• [Problem statement]:
Which of the lines below contain the string "live"? Pull each one out of the data.

**** Material for this exercise

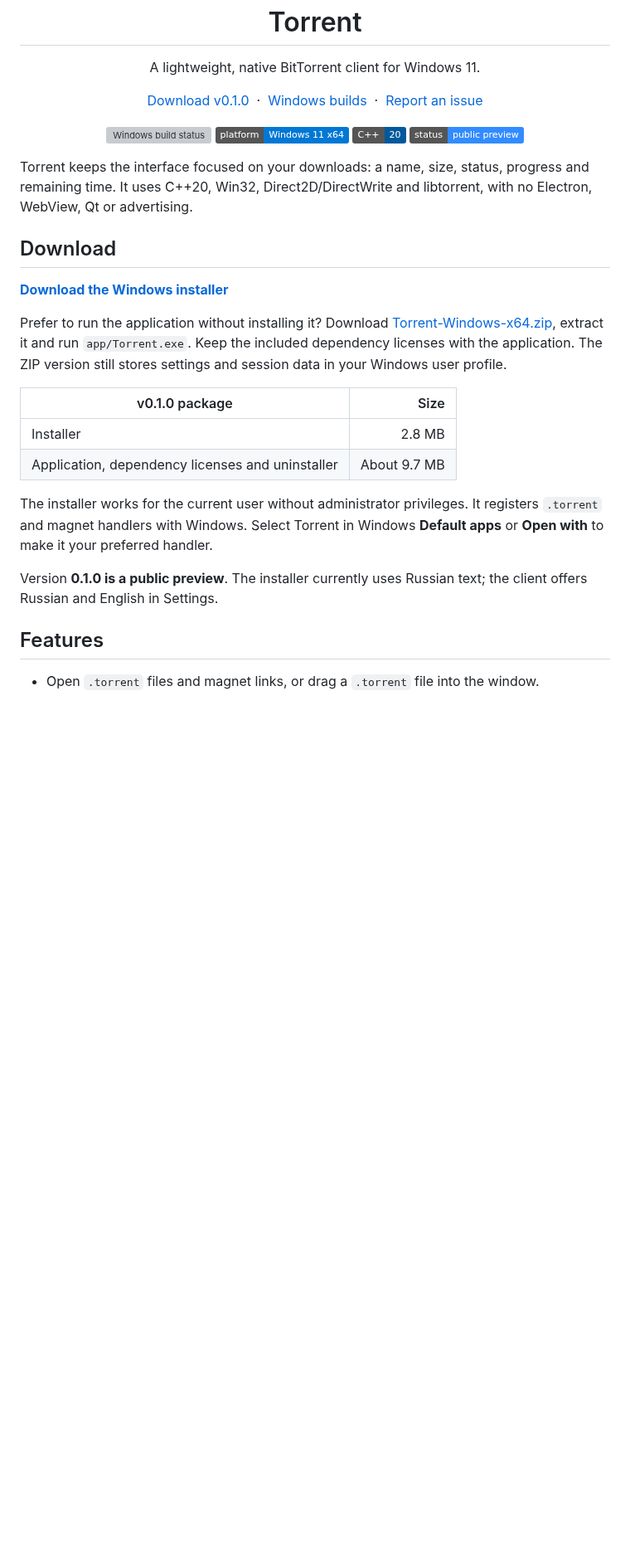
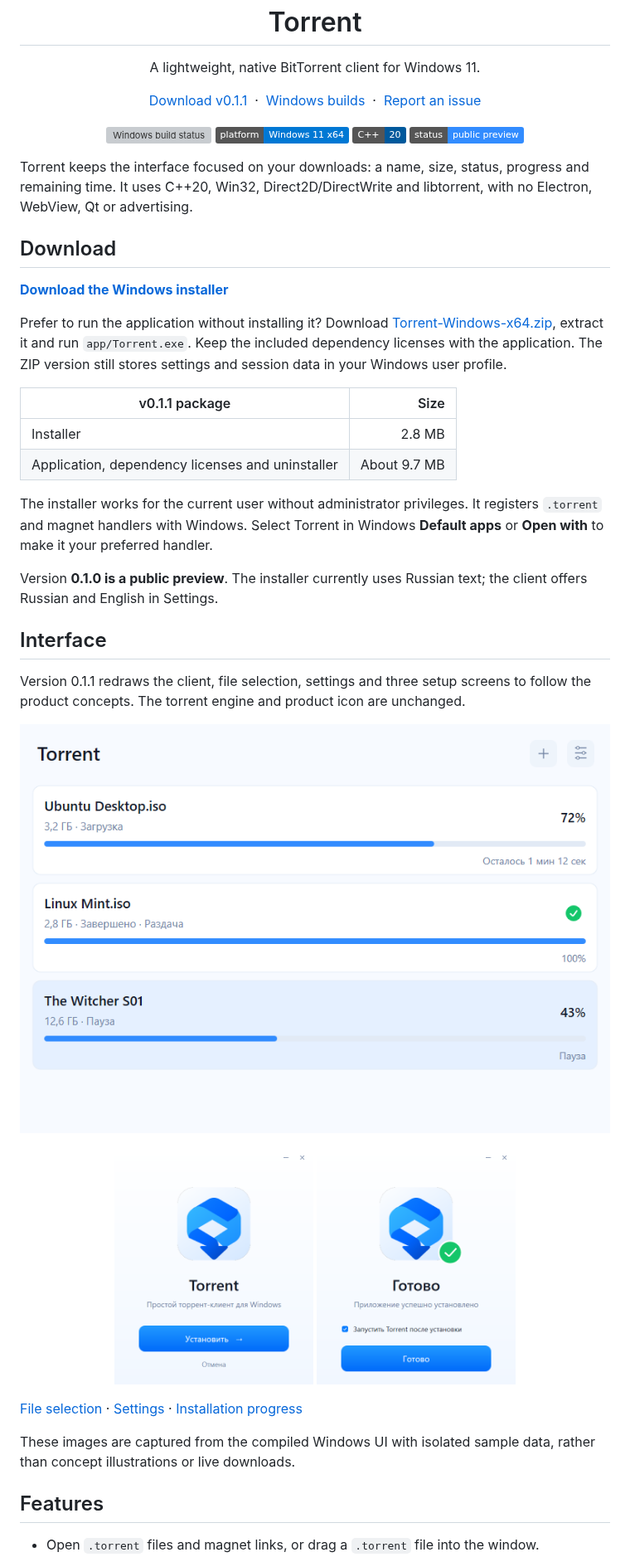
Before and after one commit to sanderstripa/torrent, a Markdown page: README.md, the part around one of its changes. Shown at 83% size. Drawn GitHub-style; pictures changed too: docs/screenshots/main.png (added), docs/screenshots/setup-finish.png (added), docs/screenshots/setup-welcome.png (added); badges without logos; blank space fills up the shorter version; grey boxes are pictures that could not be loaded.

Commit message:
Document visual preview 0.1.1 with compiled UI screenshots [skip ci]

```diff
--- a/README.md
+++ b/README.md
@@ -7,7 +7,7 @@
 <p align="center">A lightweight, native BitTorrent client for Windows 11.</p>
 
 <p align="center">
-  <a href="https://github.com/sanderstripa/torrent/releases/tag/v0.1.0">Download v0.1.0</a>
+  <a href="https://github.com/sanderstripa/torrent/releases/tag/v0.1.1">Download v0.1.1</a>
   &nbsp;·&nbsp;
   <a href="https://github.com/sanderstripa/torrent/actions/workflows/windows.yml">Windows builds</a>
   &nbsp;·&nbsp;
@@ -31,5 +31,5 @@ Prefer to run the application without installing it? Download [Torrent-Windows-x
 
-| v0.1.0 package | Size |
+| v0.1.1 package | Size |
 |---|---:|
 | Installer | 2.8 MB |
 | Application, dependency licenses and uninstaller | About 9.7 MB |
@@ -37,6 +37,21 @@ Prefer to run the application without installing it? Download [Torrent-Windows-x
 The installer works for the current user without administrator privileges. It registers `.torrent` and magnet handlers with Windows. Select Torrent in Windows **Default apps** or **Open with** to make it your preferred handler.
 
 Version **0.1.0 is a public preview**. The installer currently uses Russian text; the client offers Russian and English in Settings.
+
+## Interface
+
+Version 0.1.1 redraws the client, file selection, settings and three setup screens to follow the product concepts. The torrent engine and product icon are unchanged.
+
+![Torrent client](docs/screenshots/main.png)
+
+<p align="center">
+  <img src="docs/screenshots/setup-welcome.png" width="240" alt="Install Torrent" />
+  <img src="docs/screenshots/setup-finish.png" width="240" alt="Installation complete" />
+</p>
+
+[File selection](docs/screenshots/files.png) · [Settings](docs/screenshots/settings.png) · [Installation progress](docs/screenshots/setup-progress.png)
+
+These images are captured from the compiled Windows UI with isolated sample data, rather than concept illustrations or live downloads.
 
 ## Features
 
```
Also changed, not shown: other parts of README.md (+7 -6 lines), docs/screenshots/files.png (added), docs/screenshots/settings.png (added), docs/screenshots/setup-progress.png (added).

********
**** Material for this exercise

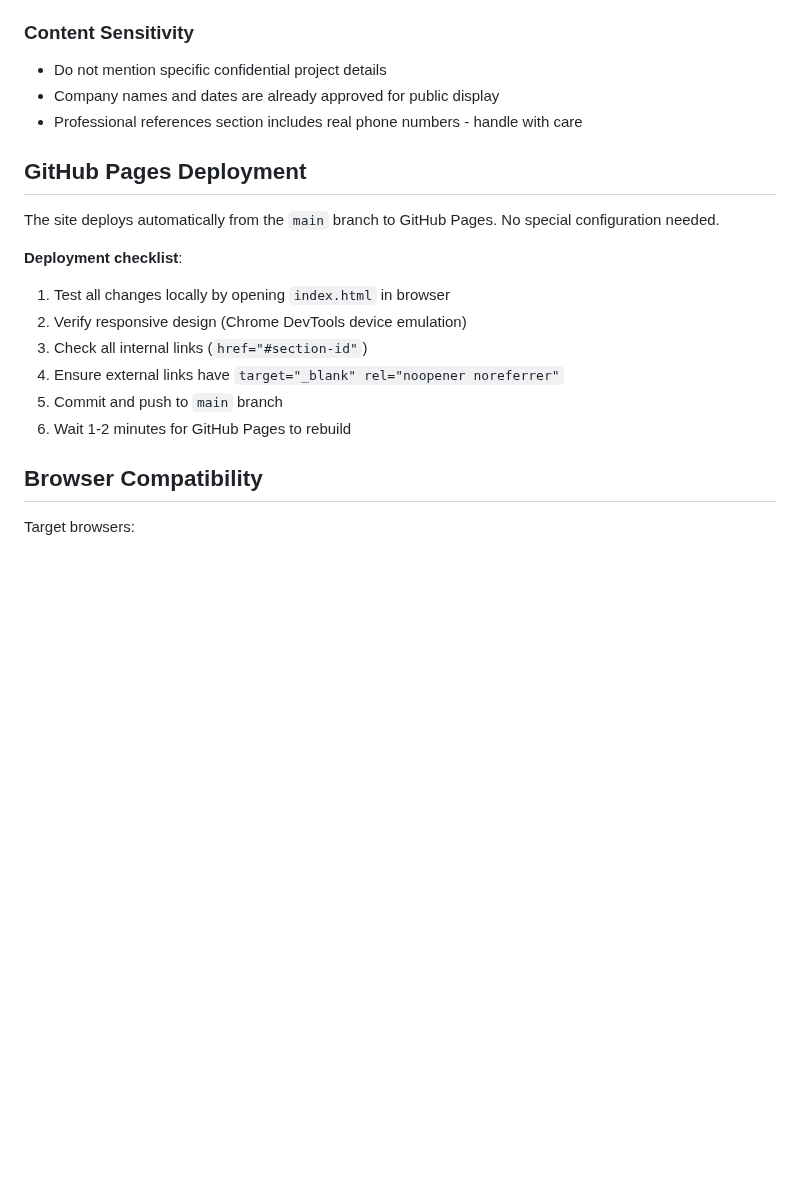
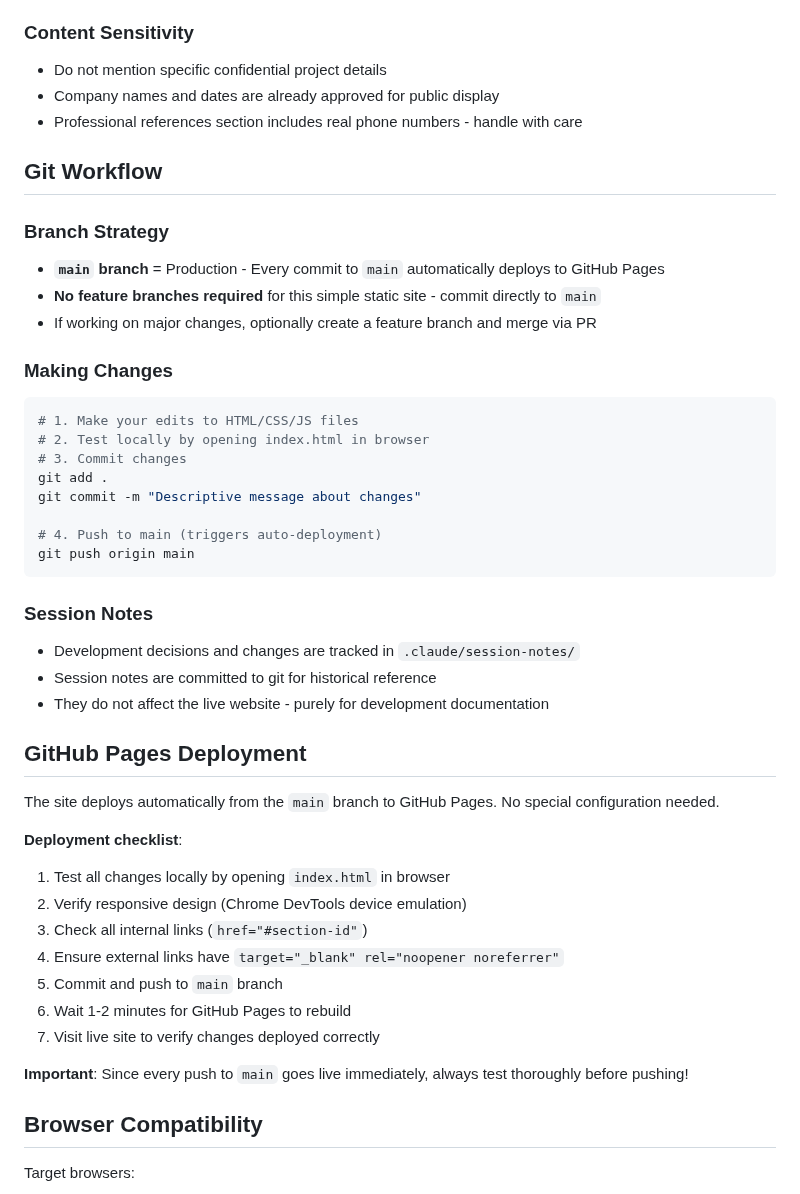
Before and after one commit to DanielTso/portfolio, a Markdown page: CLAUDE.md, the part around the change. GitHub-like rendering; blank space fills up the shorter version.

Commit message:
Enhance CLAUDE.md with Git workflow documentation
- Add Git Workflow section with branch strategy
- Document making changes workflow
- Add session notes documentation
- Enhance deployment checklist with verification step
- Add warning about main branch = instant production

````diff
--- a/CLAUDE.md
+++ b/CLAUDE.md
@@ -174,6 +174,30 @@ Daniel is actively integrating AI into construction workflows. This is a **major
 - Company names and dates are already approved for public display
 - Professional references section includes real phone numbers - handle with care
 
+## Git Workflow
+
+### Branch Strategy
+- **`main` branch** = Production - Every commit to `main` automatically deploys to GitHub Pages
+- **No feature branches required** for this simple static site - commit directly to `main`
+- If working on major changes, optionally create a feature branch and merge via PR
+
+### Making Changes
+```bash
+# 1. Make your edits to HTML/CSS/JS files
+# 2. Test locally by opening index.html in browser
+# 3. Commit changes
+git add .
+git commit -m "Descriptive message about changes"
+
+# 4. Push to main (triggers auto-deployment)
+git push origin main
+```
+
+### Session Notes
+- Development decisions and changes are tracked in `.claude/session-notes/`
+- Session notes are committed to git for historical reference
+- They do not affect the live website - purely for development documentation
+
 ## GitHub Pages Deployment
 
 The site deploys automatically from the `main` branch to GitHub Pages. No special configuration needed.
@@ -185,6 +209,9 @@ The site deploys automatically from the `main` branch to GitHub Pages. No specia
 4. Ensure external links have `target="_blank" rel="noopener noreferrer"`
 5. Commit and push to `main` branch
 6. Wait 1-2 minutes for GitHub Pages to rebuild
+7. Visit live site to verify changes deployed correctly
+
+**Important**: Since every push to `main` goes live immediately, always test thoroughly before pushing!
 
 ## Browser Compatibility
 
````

********

• [Result of this task]:
+These images are captured from the compiled Windows UI with isolated sample data, rather than concept illustrations or live downloads.
+- They do not affect the live website - purely for development documentation
+7. Visit live site to verify changes deployed correctly
+**Important**: Since every push to `main` goes live immediately, always test thoroughly before pushing!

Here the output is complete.